Top of Provided information

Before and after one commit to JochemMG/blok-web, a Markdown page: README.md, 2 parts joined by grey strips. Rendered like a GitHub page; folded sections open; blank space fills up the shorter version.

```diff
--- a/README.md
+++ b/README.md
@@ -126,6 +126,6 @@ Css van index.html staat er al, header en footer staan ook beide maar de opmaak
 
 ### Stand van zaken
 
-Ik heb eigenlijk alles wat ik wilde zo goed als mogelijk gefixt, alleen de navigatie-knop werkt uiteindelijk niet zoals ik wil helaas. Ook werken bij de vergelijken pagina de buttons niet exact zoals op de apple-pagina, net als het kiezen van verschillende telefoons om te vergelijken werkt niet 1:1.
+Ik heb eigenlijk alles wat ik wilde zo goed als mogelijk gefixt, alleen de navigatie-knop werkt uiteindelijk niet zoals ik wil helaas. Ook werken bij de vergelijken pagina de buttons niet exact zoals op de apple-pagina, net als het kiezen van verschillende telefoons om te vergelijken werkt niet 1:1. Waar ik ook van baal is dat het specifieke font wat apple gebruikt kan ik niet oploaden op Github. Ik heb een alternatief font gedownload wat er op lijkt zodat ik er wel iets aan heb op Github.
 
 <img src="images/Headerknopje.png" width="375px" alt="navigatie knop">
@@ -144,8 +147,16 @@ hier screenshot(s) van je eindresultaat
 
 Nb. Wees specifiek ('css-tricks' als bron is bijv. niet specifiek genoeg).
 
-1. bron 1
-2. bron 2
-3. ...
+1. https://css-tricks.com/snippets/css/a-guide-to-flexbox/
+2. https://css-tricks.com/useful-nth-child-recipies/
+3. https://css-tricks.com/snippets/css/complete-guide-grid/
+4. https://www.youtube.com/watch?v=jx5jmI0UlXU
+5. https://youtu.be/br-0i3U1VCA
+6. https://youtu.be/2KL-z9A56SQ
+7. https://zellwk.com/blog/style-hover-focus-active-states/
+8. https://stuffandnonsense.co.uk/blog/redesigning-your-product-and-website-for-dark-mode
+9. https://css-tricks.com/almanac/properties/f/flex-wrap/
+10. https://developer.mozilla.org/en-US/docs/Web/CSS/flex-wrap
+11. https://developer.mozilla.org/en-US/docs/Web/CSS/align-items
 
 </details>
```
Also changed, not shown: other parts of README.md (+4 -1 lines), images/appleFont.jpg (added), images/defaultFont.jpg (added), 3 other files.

Bottom of Provided information

▸ Task objective:
Every word of every entry must be returned as it appears.

▸ Exercise output:
Before and after one commit to JochemMG/blok-web, a Markdown page: README.md, 2 parts joined by grey strips. Rendered like a GitHub page; folded sections open; blank space fills up the shorter version.

```diff
--- a/README.md
+++ b/README.md
@@ -126,6 +126,6 @@ Css van index.html staat er al, header en footer staan ook beide maar de opmaak
 
 ### Stand van zaken
 
-Ik heb eigenlijk alles wat ik wilde zo goed als mogelijk gefixt, alleen de navigatie-knop werkt uiteindelijk niet zoals ik wil helaas. Ook werken bij de vergelijken pagina de buttons niet exact zoals op de apple-pagina, net als het kiezen van verschillende telefoons om te vergelijken werkt niet 1:1.
+Ik heb eigenlijk alles wat ik wilde zo goed als mogelijk gefixt, alleen de navigatie-knop werkt uiteindelijk niet zoals ik wil helaas. Ook werken bij de vergelijken pagina de buttons niet exact zoals op de apple-pagina, net als het kiezen van verschillende telefoons om te vergelijken werkt niet 1:1. Waar ik ook van baal is dat het specifieke font wat apple gebruikt kan ik niet oploaden op Github. Ik heb een alternatief font gedownload wat er op lijkt zodat ik er wel iets aan heb op Github.
 
 <img src="images/Headerknopje.png" width="375px" alt="navigatie knop">
@@ -144,8 +147,16 @@ hier screenshot(s) van je eindresultaat
 
 Nb. Wees specifiek ('css-tricks' als bron is bijv. niet specifiek genoeg).
 
-1. bron 1
-2. bron 2
-3. ...
+1. https://css-tricks.com/snippets/css/a-guide-to-flexbox/
+2. https://css-tricks.com/useful-nth-child-recipies/
+3. https://css-tricks.com/snippets/css/complete-guide-grid/
+4. https://www.youtube.com/watch?v=jx5jmI0UlXU
+5. https://youtu.be/br-0i3U1VCA
+6. https://youtu.be/2KL-z9A56SQ
+7. https://zellwk.com/blog/style-hover-focus-active-states/
+8. https://stuffandnonsense.co.uk/blog/redesigning-your-product-and-website-for-dark-mode
+9. https://css-tricks.com/almanac/properties/f/flex-wrap/
+10. https://developer.mozilla.org/en-US/docs/Web/CSS/flex-wrap
+11. https://developer.mozilla.org/en-US/docs/Web/CSS/align-items
 
 </details>
```
Also changed, not shown: other parts of README.md (+4 -1 lines), images/appleFont.jpg (added), images/defaultFont.jpg (added), 3 other files.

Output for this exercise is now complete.